Listed records START

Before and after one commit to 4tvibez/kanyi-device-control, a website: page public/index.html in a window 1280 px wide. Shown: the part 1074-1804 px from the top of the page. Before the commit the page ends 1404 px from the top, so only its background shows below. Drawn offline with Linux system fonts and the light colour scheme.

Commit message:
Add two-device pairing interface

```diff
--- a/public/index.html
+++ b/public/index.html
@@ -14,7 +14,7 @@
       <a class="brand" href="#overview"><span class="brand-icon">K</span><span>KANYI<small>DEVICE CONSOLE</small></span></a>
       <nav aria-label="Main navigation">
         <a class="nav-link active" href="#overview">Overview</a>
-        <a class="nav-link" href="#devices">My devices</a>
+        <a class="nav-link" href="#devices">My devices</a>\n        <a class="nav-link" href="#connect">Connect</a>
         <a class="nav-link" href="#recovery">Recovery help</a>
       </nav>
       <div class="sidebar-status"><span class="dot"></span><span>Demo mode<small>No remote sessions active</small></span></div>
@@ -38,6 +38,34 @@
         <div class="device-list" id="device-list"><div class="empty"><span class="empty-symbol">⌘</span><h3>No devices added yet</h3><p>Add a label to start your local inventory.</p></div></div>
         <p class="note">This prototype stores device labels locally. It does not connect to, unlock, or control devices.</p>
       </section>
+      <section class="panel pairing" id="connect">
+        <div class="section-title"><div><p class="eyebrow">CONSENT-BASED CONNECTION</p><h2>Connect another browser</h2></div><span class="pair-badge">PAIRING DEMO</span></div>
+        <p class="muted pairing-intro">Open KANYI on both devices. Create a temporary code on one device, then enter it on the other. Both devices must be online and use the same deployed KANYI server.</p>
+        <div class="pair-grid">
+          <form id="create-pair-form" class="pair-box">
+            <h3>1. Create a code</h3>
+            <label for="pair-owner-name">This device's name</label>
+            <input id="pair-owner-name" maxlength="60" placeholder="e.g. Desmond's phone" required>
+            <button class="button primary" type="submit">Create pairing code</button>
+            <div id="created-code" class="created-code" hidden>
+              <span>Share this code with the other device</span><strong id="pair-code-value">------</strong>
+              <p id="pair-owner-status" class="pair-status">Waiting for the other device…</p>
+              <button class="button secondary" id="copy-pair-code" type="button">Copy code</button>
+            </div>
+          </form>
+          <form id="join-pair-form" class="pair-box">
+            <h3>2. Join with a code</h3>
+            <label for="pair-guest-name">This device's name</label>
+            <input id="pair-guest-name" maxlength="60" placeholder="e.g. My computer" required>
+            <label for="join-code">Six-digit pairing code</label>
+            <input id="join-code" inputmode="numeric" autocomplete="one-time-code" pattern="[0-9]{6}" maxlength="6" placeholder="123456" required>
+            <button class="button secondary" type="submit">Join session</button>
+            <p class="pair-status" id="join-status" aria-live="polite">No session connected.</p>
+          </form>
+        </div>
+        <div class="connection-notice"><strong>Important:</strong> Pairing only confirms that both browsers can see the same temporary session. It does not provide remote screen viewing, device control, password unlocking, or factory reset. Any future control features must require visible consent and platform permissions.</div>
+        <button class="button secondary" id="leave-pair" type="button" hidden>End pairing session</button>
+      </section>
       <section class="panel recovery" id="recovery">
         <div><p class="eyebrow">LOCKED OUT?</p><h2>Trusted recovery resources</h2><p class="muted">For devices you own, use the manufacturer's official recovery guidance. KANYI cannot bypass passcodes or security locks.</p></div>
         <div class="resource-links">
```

Listed records END
Listed records START

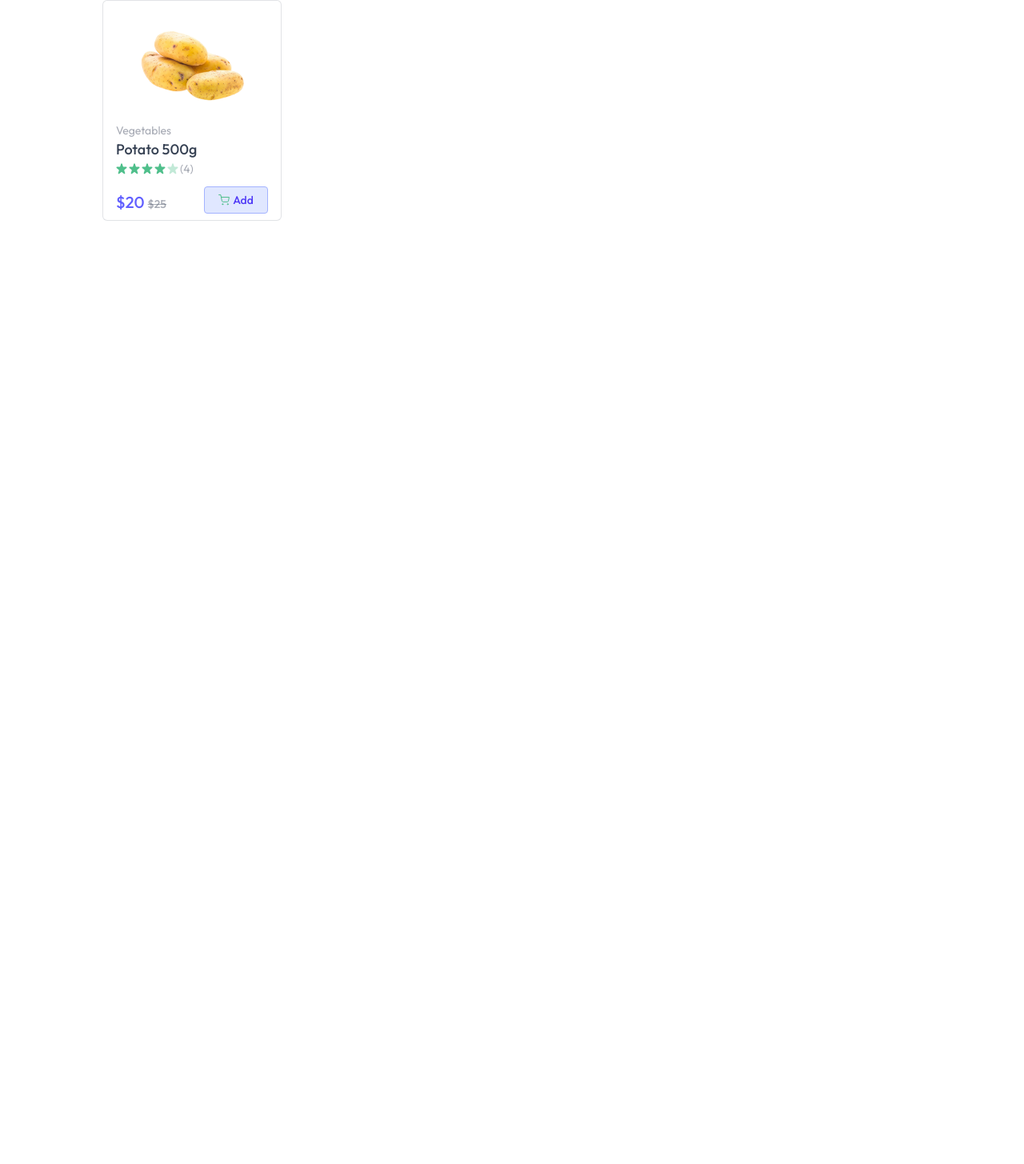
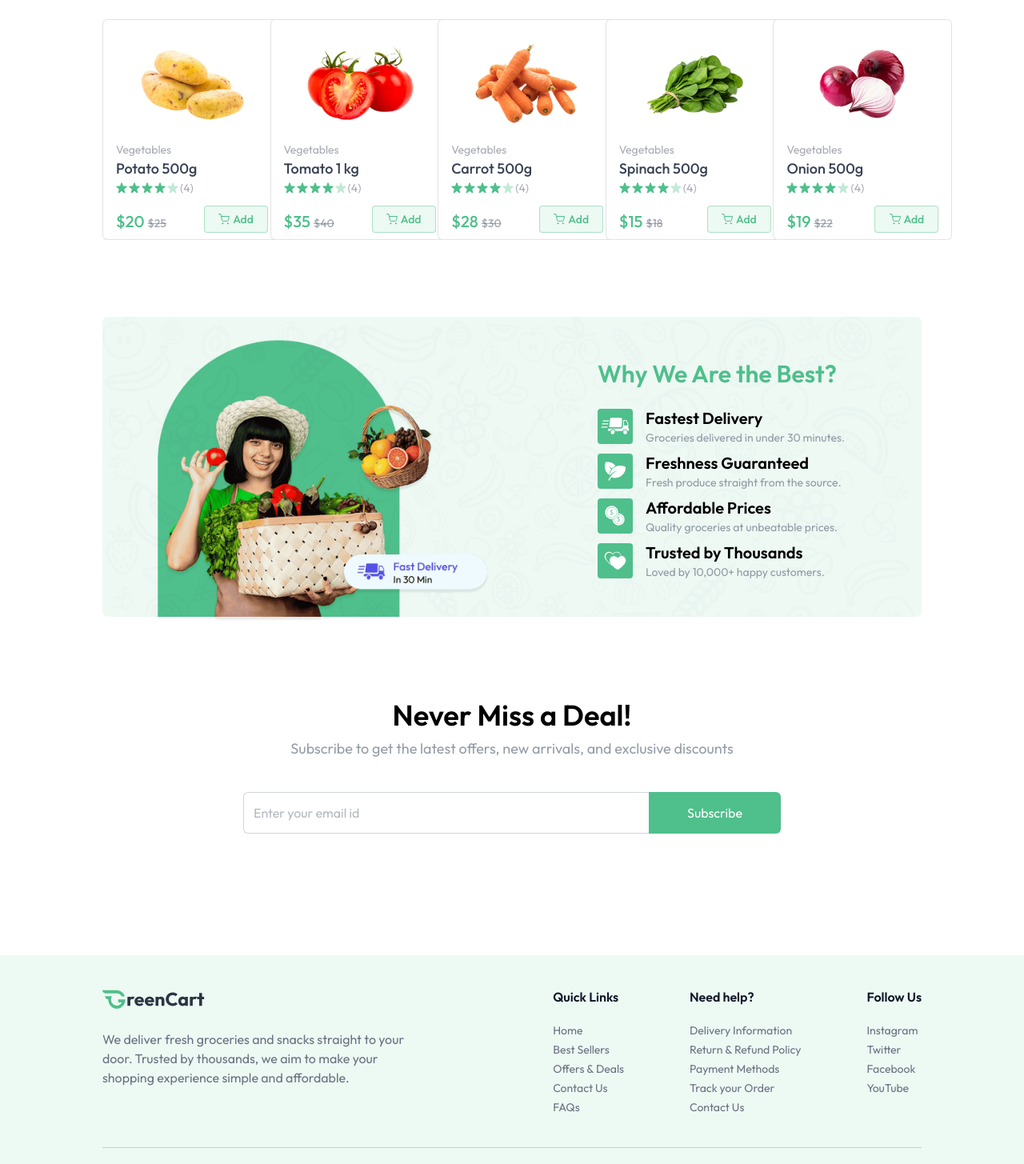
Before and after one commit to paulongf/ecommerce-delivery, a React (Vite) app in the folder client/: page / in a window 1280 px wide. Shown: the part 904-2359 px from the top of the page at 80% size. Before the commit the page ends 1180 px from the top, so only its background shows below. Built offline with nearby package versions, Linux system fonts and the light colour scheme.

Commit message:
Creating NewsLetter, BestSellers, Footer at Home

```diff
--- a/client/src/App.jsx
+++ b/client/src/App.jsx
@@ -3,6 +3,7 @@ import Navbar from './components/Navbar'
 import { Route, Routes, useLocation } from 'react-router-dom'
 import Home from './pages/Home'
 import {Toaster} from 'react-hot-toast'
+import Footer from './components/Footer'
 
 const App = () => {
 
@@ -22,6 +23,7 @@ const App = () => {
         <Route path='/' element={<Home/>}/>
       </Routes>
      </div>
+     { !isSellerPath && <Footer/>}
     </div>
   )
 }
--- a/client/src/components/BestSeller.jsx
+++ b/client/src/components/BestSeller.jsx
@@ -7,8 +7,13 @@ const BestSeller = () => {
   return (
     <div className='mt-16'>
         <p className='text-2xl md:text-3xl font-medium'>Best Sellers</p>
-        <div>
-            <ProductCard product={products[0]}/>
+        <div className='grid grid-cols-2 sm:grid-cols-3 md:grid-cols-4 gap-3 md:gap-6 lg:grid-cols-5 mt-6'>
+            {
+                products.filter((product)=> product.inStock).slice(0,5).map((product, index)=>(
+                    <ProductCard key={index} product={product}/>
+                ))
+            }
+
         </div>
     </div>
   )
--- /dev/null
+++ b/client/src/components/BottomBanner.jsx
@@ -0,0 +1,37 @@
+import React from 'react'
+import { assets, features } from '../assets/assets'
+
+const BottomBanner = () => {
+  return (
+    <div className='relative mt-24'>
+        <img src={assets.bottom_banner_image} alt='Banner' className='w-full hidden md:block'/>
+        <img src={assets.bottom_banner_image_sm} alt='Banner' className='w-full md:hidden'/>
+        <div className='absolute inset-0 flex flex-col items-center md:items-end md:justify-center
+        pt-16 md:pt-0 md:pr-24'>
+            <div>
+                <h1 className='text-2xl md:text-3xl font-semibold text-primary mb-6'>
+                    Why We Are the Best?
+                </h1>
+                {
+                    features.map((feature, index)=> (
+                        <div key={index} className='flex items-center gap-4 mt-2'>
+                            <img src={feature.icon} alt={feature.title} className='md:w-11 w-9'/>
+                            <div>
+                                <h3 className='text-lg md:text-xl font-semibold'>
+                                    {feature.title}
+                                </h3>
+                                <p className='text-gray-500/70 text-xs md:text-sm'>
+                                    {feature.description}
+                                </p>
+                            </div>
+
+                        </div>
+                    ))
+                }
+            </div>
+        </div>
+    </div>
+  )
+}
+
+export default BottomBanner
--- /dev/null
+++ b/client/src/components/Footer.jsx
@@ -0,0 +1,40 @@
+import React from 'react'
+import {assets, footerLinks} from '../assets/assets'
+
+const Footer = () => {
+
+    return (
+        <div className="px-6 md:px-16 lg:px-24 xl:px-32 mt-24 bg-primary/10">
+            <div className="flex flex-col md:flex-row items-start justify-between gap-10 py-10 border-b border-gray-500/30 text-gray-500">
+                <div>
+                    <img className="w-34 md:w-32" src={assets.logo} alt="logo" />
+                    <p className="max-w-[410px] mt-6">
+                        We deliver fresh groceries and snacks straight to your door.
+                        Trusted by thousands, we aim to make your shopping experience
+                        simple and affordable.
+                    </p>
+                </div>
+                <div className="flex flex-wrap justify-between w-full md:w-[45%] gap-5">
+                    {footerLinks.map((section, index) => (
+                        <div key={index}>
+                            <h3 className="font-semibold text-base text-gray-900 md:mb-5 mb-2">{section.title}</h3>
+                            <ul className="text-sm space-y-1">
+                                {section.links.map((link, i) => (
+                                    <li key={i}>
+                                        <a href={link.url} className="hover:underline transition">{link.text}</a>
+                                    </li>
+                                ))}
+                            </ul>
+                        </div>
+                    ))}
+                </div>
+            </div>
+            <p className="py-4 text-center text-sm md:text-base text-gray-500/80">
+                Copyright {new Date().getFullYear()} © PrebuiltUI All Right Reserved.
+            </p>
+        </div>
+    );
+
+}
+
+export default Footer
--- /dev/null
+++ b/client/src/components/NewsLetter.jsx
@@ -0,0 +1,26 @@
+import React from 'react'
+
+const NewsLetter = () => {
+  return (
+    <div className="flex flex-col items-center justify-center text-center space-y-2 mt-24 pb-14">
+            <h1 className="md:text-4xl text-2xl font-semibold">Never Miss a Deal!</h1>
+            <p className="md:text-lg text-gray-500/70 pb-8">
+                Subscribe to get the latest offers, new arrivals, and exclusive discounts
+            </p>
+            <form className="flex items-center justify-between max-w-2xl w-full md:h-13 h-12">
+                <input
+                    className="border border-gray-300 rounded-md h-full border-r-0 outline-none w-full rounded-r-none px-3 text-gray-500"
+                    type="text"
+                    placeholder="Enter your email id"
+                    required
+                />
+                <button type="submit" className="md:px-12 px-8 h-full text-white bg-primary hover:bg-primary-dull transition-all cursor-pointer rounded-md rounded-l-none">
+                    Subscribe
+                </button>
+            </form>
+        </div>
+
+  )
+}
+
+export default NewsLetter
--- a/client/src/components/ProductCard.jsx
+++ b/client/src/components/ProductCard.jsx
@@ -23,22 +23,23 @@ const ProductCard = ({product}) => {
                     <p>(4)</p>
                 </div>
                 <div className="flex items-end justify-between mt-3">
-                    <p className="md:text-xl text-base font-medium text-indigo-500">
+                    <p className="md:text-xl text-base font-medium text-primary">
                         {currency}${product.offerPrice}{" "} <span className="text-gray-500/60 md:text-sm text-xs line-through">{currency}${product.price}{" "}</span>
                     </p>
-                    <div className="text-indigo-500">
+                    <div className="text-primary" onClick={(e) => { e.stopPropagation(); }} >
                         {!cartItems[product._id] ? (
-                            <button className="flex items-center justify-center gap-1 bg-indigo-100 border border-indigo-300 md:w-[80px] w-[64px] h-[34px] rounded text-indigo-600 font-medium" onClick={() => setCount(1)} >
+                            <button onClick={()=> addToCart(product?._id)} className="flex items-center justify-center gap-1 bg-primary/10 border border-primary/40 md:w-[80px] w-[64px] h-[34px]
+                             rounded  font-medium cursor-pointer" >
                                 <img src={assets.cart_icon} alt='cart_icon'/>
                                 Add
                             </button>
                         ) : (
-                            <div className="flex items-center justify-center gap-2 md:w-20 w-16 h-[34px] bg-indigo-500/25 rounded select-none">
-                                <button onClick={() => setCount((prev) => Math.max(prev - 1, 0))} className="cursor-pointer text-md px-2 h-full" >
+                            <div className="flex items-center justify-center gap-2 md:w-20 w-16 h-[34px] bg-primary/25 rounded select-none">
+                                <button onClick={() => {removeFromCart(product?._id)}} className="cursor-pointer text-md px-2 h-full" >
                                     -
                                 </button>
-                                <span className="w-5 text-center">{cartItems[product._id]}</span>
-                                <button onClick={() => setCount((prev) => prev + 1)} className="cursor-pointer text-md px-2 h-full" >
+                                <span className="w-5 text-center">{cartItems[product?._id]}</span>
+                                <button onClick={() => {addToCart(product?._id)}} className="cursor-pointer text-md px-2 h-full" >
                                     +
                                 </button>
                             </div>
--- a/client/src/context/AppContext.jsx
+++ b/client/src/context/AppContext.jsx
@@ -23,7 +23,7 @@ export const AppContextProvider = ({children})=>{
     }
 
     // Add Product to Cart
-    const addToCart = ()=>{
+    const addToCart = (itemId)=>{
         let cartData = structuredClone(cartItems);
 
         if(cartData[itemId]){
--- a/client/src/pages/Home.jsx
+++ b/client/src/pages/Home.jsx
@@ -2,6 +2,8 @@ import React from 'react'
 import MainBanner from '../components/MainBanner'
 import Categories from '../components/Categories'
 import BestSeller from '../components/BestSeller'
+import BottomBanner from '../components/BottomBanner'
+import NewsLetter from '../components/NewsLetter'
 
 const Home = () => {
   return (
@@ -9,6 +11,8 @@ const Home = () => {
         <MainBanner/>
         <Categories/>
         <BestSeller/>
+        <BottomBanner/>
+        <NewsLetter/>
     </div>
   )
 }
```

Listed records END

- What you are asked to do:
Write out every line of the data that holds the word "NewsLetter".

- Exercise answer:
Creating NewsLetter, BestSellers, Footer at Home
+++ b/client/src/components/NewsLetter.jsx
+const NewsLetter = () => {
+export default NewsLetter
+import NewsLetter from '../components/NewsLetter'
+        <NewsLetter/>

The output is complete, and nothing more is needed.